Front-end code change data
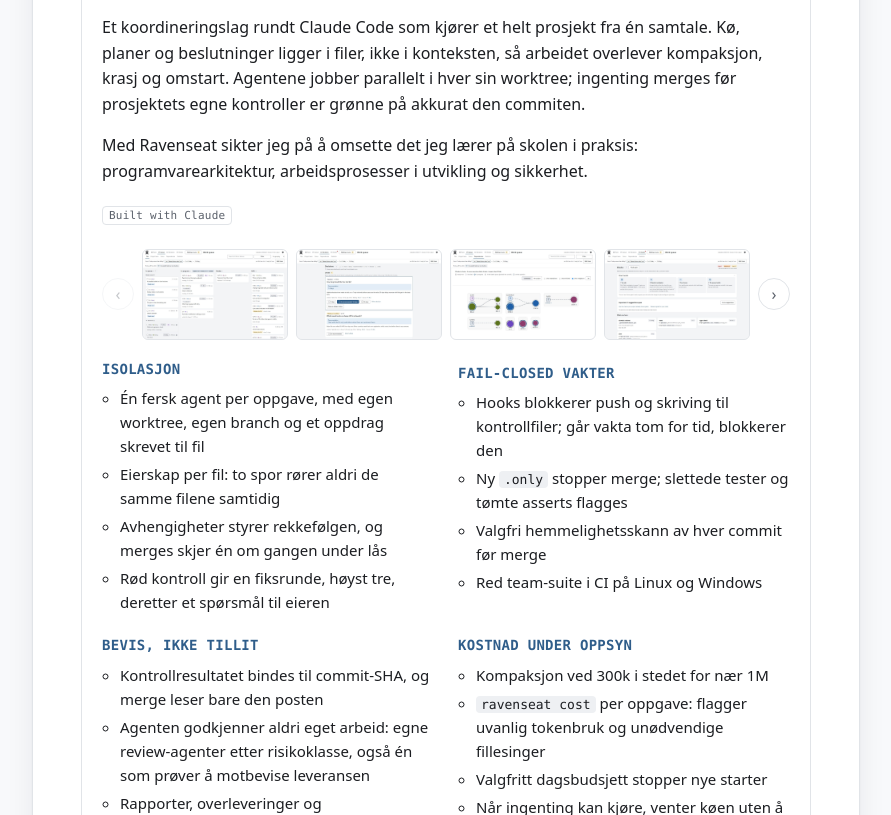
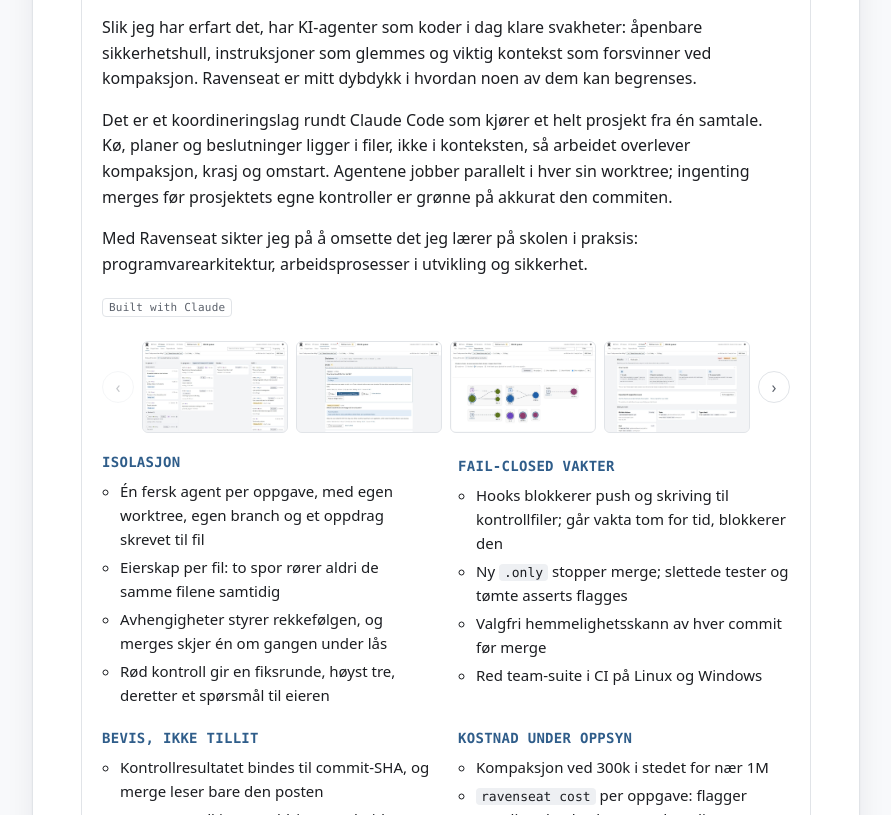
Before and after one commit to vegardjorg/vegardjorg.github.io, a plain HTML site: page index.html in a window 1280 px wide. Shown: the part 1216-2031 px from the top of the page, without its empty margins (194-1085 px from the left). Drawn offline with Linux system fonts and the light colour scheme.

Commit message:
Ravenseat åpner med hvilke svakheter prosjektet motvirker
Co-Authored-By: Claude Opus 5.5 <noreply@anthropic.com>

```diff
--- a/index.html
+++ b/index.html
@@ -364,7 +364,8 @@
             </div>
           </div>
           <div class="project-body">
-            <p>Et koordineringslag rundt Claude Code som kjører et helt prosjekt fra én samtale. Kø, planer og beslutninger ligger i filer, ikke i konteksten, så arbeidet overlever kompaksjon, krasj og omstart. Agentene jobber parallelt i hver sin worktree; ingenting merges før prosjektets egne kontroller er grønne på akkurat den commiten.</p>
+            <p>Slik jeg har erfart det, har KI-agenter som koder i dag klare svakheter: åpenbare sikkerhetshull, instruksjoner som glemmes og viktig kontekst som forsvinner ved kompaksjon. Ravenseat er mitt dybdykk i hvordan noen av dem kan begrenses.</p>
+            <p>Det er et koordineringslag rundt Claude Code som kjører et helt prosjekt fra én samtale. Kø, planer og beslutninger ligger i filer, ikke i konteksten, så arbeidet overlever kompaksjon, krasj og omstart. Agentene jobber parallelt i hver sin worktree; ingenting merges før prosjektets egne kontroller er grønne på akkurat den commiten.</p>
             <p>Med Ravenseat sikter jeg på å omsette det jeg lærer på skolen i praksis: programvarearkitektur, arbeidsprosesser i utvikling og sikkerhet.</p>
             <span class="built">Built with Claude</span>
 
```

• _Task brief_
Show every line of the records above that contains the word "class".

• _Problem solution_
           <div class="project-body">
             <span class="built">Built with Claude</span>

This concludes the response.